Back to basics: password security
Another widespread, high-profile security breach — this one at Virginia’s largest health insurance provider, Anthem — serves as a reminder that our business and customer information is targeted in a very real way on a regular basis. Securing sensitive information can no longer be deferred to the back-office information technology staff. It has become the responsibility of all employees. And one of the most effective ways to protect information is by using strong passwords.
Passwords serve the same purpose as the keys on your key ring. Would you install a lock on your home, car, or safe with a generic key used by lots of other people? Probably not. Consider a password a key that you can create yourself. With a little forethought and planning, your passwords can be strong and protect your business’s information, be easy to remember and can even help you learn new things. Here are some tips to make passwords manageable.
Protecting really important information
Some information is so important that it needs a unique and very strong password. Your email, online bank account, and investment accounts are probably the highest risk data you access online. Each of these accounts should have a long, complex, unique password. Here are my suggestions for creating a strong unique password.
• Select a song, movie or book — for example, the Beatles song “While My Guitar Gently Weeps,” released in 1968. Take the first letter of each word, and add some special characters and/or more information to the beginning or end:
• Use a pass phrase. Long passwords are the strongest. If a password is long enough, it can include dictionary words without deprecating the password strength:
Protecting kind-of important information
All data are not created equal. Therefore, all passwords do not have to be created equally. For less-sensitive information, I suggest using what I call a Consistent Dynamic Password (CDP). This password has two parts. The first part is a strong default password. The second part is applicable to the data it is securing.
1. The first half of the CDP (the consistent part) is a strong default password with letters, numbers, a special character, no dictionary words, and at least 8 characters. You can use the suggestions above to create the first half. Continuing with the Beatles example, let’s use “WmGGW1968!” as the default password.
2. The second half of the CDP (the dynamic part) is to add a component applicable to the data being protected. For example, let’s say you are creating a password for your online Wall Street Journal subscription. The information protected by the password is not sensitive, but you still need a strong password.
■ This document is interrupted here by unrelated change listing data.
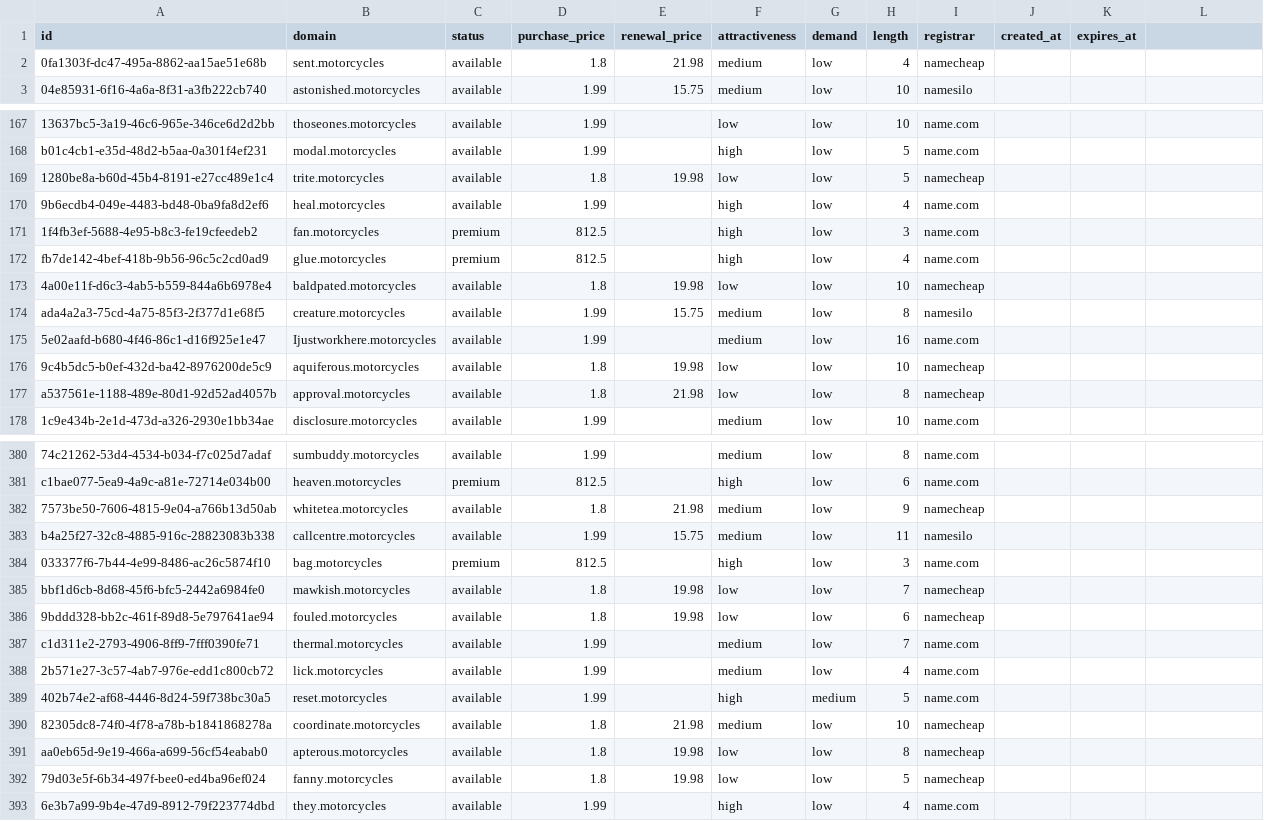
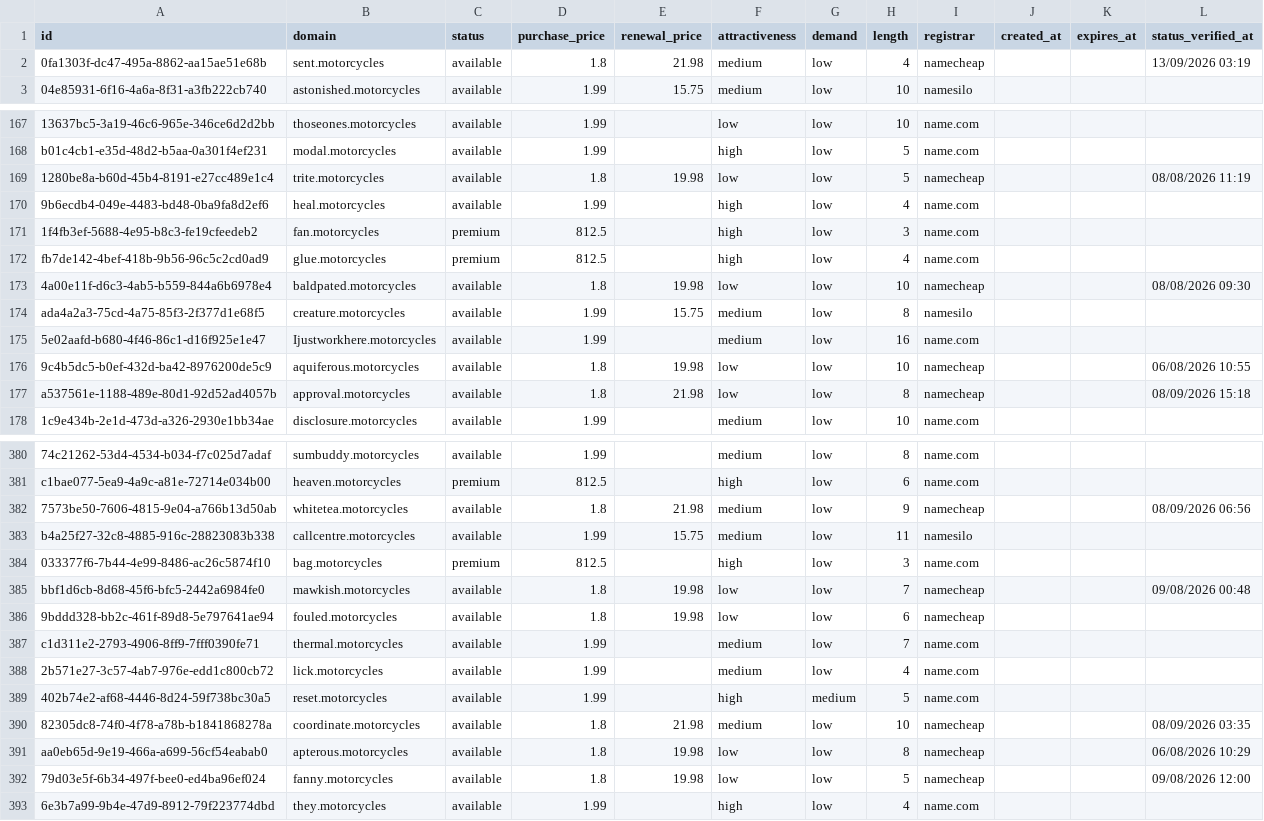
Before and after one commit to UniqueDomains/motorcycles-oneword-domains, a CSV file: motorcycles.csv, drawn as a sheet; only a part is shown, gaps mark what is left out; the diff covers the shown part only.

```diff
--- a/motorcycles.csv
+++ b/motorcycles.csv
@@ -1,2 +1,2 @@
-id,domain,status,purchase_price,renewal_price,attractiveness,demand,length,registrar,created_at,expires_at
-0fa1303f-dc47-495a-8862-aa15ae51e68b,sent.motorcycles,available,1.8,21.98,medium,low,4,namecheap,,
+id,domain,status,purchase_price,renewal_price,attractiveness,demand,length,registrar,created_at,expires_at,status_verified_at
+0fa1303f-dc47-495a-8862-aa15ae51e68b,sent.motorcycles,available,1.8,21.98,medium,low,4,namecheap,,,13/09/2026 03:19
@@ -169 +169 @@ b01c4cb1-e35d-48d2-b5aa-0a301f4ef231,modal.motorcycles,available,1.99,,high,low,
-1280be8a-b60d-45b4-8191-e27cc489e1c4,trite.motorcycles,available,1.8,19.98,low,low,5,namecheap,,
+1280be8a-b60d-45b4-8191-e27cc489e1c4,trite.motorcycles,available,1.8,19.98,low,low,5,namecheap,,,08/08/2026 11:19
@@ -173 +173 @@ fb7de142-4bef-418b-9b56-96c5c2cd0ad9,glue.motorcycles,premium,812.5,,high,low,4,
-4a00e11f-d6c3-4ab5-b559-844a6b6978e4,baldpated.motorcycles,available,1.8,19.98,low,low,10,namecheap,,
+4a00e11f-d6c3-4ab5-b559-844a6b6978e4,baldpated.motorcycles,available,1.8,19.98,low,low,10,namecheap,,,08/08/2026 09:30
@@ -176,2 +176,2 @@ ada4a2a3-75cd-4a75-85f3-2f377d1e68f5,creature.motorcycles,available,1.99,15.75,m
-9c4b5dc5-b0ef-432d-ba42-8976200de5c9,aquiferous.motorcycles,available,1.8,19.98,low,low,10,namecheap,,
-a537561e-1188-489e-80d1-92d52ad4057b,approval.motorcycles,available,1.8,21.98,low,low,8,namecheap,,
+9c4b5dc5-b0ef-432d-ba42-8976200de5c9,aquiferous.motorcycles,available,1.8,19.98,low,low,10,namecheap,,,06/08/2026 10:55
+a537561e-1188-489e-80d1-92d52ad4057b,approval.motorcycles,available,1.8,21.98,low,low,8,namecheap,,,08/09/2026 15:18
@@ -382 +382 @@ c1bae077-5ea9-4a9c-a81e-72714e034b00,heaven.motorcycles,premium,812.5,,high,low,
-7573be50-7606-4815-9e04-a766b13d50ab,whitetea.motorcycles,available,1.8,21.98,medium,low,9,namecheap,,
+7573be50-7606-4815-9e04-a766b13d50ab,whitetea.motorcycles,available,1.8,21.98,medium,low,9,namecheap,,,08/09/2026 06:56
@@ -385 +385 @@ b4a25f27-32c8-4885-916c-28823083b338,callcentre.motorcycles,available,1.99,15.75
-bbf1d6cb-8d68-45f6-bfc5-2442a6984fe0,mawkish.motorcycles,available,1.8,19.98,low,low,7,namecheap,,
+bbf1d6cb-8d68-45f6-bfc5-2442a6984fe0,mawkish.motorcycles,available,1.8,19.98,low,low,7,namecheap,,,09/08/2026 00:48
@@ -390,3 +390,3 @@ c1d311e2-2793-4906-8ff9-7fff0390fe71,thermal.motorcycles,available,1.99,,medium,
-82305dc8-74f0-4f78-a78b-b1841868278a,coordinate.motorcycles,available,1.8,21.98,medium,low,10,namecheap,,
-aa0eb65d-9e19-466a-a699-56cf54eabab0,apterous.motorcycles,available,1.8,19.98,low,low,8,namecheap,,
-79d03e5f-6b34-497f-bee0-ed4ba96ef024,fanny.motorcycles,available,1.8,19.98,low,low,5,namecheap,,
+82305dc8-74f0-4f78-a78b-b1841868278a,coordinate.motorcycles,available,1.8,21.98,medium,low,10,namecheap,,,08/09/2026 03:35
+aa0eb65d-9e19-466a-a699-56cf54eabab0,apterous.motorcycles,available,1.8,19.98,low,low,8,namecheap,,,06/08/2026 10:29
+79d03e5f-6b34-497f-bee0-ed4ba96ef024,fanny.motorcycles,available,1.8,19.98,low,low,5,namecheap,,,09/08/2026 12:00
```
Also changed, not shown: 120 edited cells elsewhere in this file, 6 other files.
So, add something to the end of the default password like WallSt.
3. Combine the two components of the CDP to make a strong, easy to remember password: WmGGW1968!WallSt.
There are a few benefits to using the CDP for less sensitive accounts. First, although the data is less sensitive, the password is strong but easy to remember. Second, if the login credentials are compromised, they would not impact your other accounts because all of your passwords are different.
Using passwords to learn something new
Some passwords must be changed frequently, so you can use them to drill new information into your brain by finding something you want to learn and creating a password using that information. For example, I wanted to learn the military alphabet, so for about 18 months, my passwords included some derivative of Alpha, Bravo, Charlie, Delta, Echo, etc. You could consider historical events ([email protected]!c*) or phone numbers (867-5309#forJenny). A word of caution — most password cracking tools and rainbow tables account for the substitution of numbers or special characters for letters, so replacing A with @ and I with 1 does not help the cause.
Steve Gibson of Gibson Research Corp. suggests “password padding” as another method to craft easy to remember but difficult to crack passwords. Padding is the practice of adding a combination of characters to increase password length. For example, adding a character combination like, ^–^ to the beginning or end of a password makes it far less likely to be cracked. The password “password” would take 0.00217 seconds to crack. But padding it to create the password “password^–^” increases that time to 6.9 months! Another word of caution — using password as your password is a really bad idea.
Until all sensitive information includes some form of multi-factor authentication, passwords are sticking around. It’s best to accept this truism and make the best of it. Your data will continue to be targeted, and strong passwords will be the best first line of defense.
Bryan Newlin is an IT Audit Manager with Yount, Hyde & Barbour’s Risk Advisory Services Team in Winchester and a member of the Virginia Society of Certified Public Accountants (VSCPA). For more information contact Bryan at (540) 662-3417, [email protected], or by visiting http://yhbcpa.com.